He skirted delicately around questions about contracts signed over the past two years. Ali Allawi, the Finance Minister, had previously told The Independent that, aside from more than $1bn (£600m) missing at the Defence Ministry, some $600m to $800m had disappeared in the second half of 2004 and early 2005 from other government ministries. He said the biggest losses were at the electricity and transport ministries.
Mr Shalash said that, unlike in arms procurement, where money was spent and few weapons received, newly purchased electrical equipment did turn up. The questions being asked revolved around the exaggerated cost of some contracts. "Our guys picked six or seven major ones where there are major errors, something improper," he said.
Mr Shalash confirmed that on several occasions an in-house ministerial committee overseeing contracts refused to sign the papers put in front of them. As a result, new and more compliant committee members were appointed who were willing to sign. He said that ministry officials had been particularly dubious about a contract for Musayib power station that increased in cost from $280m to $350m.
Problems in Iraq never come alone. There are in fact power stations standing idle but they need diesel fuel of which there is a shortage in Iraq. It has to be purchased at high prices from abroad. "We need seven million litres of diesel but we only get 3.5 -4 million litres," said Mr Shalash.
A further difficulty is that Iraqi consumers do not pay for electricity, and are therefore lavish in using it when it is available. They are invariably dismissive of official excuses, refusing to believe that the US could not restore electricity to its pre-war levels.

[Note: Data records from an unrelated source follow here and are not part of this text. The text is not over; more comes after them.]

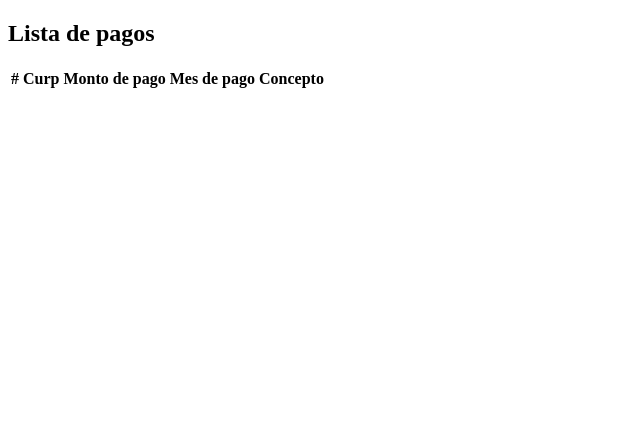
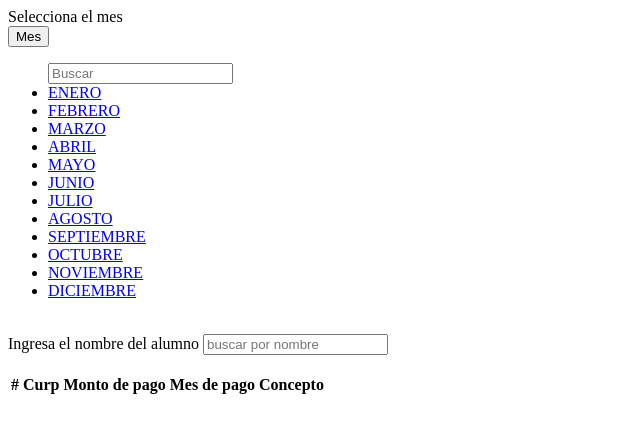
Before and after one commit to edgar22gb/gestor-pagos-bebitos, a PHP site: page /pagos_gestor/Views/modules/pagos-mostrar.php in a window 1280 px wide. Shown: the top 433 px of the page, without its empty margins (0-640 px from the left). Run offline with PHP 8.4, Linux system fonts and the light colour scheme; lists and menus that the app fills with data are empty.

Commit message:
CREACION DE FILTRO EN PAGOS

```diff
--- a/Views/modules/alumnos.php
+++ b/Views/modules/alumnos.php
@@ -1,7 +1,7 @@
 <!DOCTYPE html>
-<html lang="en">
+<html lang="es">
 <head>
-  <title>Bootstrap Example</title>
+  <title>Registro</title>
   <meta charset="utf-8">
   <meta name="viewport" content="width=device-width, initial-scale=1">
 
--- a/Views/modules/pagos-mostrar.php
+++ b/Views/modules/pagos-mostrar.php
@@ -6,10 +6,56 @@
   <meta name="viewport" content="width=device-width, initial-scale=1">
 
 
+
 </head>
 <body>
 <div class="container mt-3">
-<h2>Lista de pagos</h2>
+
+</div>
+<div class="container">
+
+
+<div class="row">
+<div class="col-sm-4">
+    <label for="">Selecciona el mes</label>
+<div class="dropdown">
+<button class="btn btn-primary dropdown-toggle" type="button" data-toggle="dropdown">Mes
+<span class="caret"></span></button>
+<ul class="dropdown-menu">
+      <input class="form-control" id="myInput" type="text" placeholder="Buscar">
+      <li><a href="#">ENERO</a></li>
+      <li><a href="#">FEBRERO</a></li>
+      <li><a href="#">MARZO</a></li>
+      <li><a href="#">ABRIL</a></li>
+      <li><a href="#">MAYO</a></li>
+      <li><a href="#">JUNIO</a></li>
+      <li><a href="#">JULIO</a></li>
+      <li><a href="#">AGOSTO</a></li>
+      <li><a href="#">SEPTIEMBRE</a></li>
+      <li><a href="#">OCTUBRE</a></li>
+      <li><a href="#">NOVIEMBRE</a></li>
+      <li><a href="#">DICIEMBRE</a></li>
+    </ul>
+</div><br>
+</div>
+<label for="">Ingresa el nombre del alumno</label>
+<input type="text" class="form-control" placeholder="buscar por nombre">
+</div>
+
+
+
+
+
+
+
+
+
+
+
+<br>
+
+
+
 
 <div class="table-sorting table-responsive">
                                 <table class="table table-striped table-bordered table-hover" id="tSortable22">
@@ -25,6 +71,9 @@
                                     </thead>
                                     <tbody>
 </div>
+</div>
+
+
 
 </body>
 </html>
```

They repeatedly point out that after the 1991 Gulf War, Saddam Hussein took only six months to patch up the power stations and the national grid, though both had been severely damaged by missiles and bombs
© 2005 Independent News & Media (UK) Ltd.